EXERCISE: The required result is each line of the entries below containing the string "incident".

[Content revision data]
· · ·
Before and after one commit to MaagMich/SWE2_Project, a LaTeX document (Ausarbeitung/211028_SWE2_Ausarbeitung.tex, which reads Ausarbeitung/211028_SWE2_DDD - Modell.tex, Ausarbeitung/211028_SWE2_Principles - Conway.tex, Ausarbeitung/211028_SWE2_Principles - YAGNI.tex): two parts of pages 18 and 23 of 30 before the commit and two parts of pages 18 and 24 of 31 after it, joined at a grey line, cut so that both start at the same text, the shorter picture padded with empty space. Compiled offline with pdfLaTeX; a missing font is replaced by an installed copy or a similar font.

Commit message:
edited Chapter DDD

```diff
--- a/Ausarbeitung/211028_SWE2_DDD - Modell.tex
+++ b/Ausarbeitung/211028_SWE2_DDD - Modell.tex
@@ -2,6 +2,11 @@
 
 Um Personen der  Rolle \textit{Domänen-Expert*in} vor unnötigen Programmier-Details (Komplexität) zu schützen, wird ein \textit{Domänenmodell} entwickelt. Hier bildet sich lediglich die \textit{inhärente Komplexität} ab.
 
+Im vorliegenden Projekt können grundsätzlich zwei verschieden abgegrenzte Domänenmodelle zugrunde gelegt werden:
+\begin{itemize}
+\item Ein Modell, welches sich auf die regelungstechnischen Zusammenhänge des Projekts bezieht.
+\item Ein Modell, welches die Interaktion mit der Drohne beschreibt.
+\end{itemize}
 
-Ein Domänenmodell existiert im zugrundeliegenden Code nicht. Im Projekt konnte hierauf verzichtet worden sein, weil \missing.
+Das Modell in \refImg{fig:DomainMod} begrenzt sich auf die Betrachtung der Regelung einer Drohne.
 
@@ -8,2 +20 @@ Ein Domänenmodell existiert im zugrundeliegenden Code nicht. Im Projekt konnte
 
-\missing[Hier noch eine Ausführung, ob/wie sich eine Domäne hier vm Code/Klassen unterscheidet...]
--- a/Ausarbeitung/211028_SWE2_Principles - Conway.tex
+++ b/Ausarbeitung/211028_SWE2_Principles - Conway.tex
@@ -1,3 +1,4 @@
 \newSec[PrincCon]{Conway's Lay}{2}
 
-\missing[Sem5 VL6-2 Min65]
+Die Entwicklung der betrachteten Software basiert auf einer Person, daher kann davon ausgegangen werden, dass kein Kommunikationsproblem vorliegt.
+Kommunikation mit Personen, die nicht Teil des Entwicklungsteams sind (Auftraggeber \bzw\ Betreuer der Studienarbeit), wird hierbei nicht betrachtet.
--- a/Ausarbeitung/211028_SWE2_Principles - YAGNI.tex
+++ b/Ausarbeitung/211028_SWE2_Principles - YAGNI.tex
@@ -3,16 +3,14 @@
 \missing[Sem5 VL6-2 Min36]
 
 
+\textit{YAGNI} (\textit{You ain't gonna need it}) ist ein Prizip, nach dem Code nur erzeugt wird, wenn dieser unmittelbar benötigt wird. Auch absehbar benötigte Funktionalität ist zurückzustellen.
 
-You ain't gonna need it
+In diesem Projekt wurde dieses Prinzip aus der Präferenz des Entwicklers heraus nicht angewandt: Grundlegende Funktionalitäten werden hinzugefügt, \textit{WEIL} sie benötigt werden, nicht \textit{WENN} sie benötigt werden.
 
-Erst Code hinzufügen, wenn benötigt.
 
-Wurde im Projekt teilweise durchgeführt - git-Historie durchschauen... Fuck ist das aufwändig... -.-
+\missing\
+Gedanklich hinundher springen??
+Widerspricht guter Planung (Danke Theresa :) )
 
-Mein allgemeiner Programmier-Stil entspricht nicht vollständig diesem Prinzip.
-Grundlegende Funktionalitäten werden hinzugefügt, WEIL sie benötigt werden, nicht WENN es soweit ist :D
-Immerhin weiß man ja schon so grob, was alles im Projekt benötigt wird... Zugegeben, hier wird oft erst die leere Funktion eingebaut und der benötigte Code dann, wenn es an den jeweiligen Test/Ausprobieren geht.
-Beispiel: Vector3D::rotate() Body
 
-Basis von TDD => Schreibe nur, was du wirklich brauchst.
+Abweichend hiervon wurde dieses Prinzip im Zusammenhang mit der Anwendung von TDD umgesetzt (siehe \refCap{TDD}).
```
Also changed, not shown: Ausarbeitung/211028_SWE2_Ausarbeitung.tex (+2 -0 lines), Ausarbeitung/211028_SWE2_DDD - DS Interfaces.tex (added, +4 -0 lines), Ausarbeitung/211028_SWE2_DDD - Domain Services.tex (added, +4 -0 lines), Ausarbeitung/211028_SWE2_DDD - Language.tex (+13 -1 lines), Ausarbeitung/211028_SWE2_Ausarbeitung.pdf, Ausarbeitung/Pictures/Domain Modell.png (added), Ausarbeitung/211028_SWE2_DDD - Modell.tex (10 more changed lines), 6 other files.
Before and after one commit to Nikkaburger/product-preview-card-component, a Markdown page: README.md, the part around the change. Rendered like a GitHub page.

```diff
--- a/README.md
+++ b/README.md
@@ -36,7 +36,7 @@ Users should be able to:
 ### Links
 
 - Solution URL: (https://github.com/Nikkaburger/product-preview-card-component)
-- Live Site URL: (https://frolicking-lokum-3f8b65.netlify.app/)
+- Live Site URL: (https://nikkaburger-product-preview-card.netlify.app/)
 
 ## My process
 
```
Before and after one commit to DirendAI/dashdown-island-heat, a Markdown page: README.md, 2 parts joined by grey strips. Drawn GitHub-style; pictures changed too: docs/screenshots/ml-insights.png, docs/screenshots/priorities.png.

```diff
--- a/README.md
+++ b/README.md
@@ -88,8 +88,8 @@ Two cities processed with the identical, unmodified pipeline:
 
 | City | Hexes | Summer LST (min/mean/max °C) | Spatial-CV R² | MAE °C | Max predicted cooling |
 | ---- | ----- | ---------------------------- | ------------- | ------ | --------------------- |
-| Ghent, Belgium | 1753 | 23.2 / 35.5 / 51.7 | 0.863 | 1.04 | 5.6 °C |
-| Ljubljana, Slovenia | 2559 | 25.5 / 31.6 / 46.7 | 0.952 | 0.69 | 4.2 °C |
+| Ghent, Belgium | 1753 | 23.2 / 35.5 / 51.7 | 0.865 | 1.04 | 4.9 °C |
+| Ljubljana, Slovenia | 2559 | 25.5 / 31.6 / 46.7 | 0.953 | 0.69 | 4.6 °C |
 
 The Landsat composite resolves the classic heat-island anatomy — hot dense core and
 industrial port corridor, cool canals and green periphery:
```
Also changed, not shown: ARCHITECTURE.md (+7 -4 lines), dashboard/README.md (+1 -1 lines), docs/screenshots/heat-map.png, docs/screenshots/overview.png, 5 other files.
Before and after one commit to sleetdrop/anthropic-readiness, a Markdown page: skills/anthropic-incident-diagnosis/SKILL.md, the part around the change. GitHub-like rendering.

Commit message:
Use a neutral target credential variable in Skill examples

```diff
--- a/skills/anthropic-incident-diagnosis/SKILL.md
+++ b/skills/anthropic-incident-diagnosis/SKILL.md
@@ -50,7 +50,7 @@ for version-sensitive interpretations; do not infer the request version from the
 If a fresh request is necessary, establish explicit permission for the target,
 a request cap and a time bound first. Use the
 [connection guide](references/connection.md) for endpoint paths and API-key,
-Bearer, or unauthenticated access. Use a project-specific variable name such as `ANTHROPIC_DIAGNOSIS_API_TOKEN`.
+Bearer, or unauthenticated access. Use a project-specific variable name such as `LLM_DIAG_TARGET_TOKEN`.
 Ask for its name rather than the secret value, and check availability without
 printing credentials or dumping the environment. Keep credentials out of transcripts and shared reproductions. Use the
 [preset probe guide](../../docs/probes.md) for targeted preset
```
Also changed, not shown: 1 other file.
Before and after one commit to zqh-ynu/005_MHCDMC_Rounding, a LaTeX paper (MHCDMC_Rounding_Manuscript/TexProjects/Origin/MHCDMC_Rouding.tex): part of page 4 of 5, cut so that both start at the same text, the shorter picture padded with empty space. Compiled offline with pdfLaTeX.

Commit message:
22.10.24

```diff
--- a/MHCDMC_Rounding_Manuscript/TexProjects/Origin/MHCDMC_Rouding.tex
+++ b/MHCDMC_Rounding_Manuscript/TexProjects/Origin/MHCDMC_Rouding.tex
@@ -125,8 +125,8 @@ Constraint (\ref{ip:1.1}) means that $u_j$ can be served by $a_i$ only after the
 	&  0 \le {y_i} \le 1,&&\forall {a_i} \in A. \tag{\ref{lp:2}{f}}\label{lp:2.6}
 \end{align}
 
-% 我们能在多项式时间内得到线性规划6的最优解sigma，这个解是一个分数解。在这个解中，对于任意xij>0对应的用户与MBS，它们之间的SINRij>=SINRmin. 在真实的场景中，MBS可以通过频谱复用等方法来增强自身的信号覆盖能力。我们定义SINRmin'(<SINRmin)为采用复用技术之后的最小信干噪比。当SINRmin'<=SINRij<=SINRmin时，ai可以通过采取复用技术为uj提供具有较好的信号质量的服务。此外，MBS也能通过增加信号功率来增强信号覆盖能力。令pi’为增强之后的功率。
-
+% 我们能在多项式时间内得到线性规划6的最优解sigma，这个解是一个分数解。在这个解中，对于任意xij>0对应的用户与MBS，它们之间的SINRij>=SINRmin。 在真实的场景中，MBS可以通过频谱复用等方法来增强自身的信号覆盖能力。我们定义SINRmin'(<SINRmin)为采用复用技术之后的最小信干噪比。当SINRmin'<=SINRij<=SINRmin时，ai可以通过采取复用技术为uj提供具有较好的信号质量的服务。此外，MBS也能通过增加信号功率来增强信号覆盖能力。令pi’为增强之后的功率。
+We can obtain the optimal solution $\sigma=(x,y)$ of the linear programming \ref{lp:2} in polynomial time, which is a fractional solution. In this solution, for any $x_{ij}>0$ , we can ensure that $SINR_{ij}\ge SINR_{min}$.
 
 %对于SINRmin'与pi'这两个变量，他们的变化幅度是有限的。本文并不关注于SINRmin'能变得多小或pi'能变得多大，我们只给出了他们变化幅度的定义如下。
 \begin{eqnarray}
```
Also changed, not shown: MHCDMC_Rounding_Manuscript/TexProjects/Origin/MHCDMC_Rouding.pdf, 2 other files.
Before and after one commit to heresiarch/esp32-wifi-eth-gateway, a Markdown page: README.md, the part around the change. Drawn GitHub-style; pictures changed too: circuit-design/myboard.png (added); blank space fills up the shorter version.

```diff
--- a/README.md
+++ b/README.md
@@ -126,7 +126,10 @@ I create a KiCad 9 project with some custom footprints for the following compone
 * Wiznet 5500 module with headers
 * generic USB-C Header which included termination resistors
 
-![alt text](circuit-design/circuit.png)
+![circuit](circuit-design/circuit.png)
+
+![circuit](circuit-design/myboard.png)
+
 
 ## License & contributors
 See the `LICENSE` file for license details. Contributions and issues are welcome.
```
· · ·
SOLUTION TO THIS TASK:
Before and after one commit to sleetdrop/anthropic-readiness, a Markdown page: skills/anthropic-incident-diagnosis/SKILL.md, the part around the change. GitHub-like rendering.
--- a/skills/anthropic-incident-diagnosis/SKILL.md
+++ b/skills/anthropic-incident-diagnosis/SKILL.md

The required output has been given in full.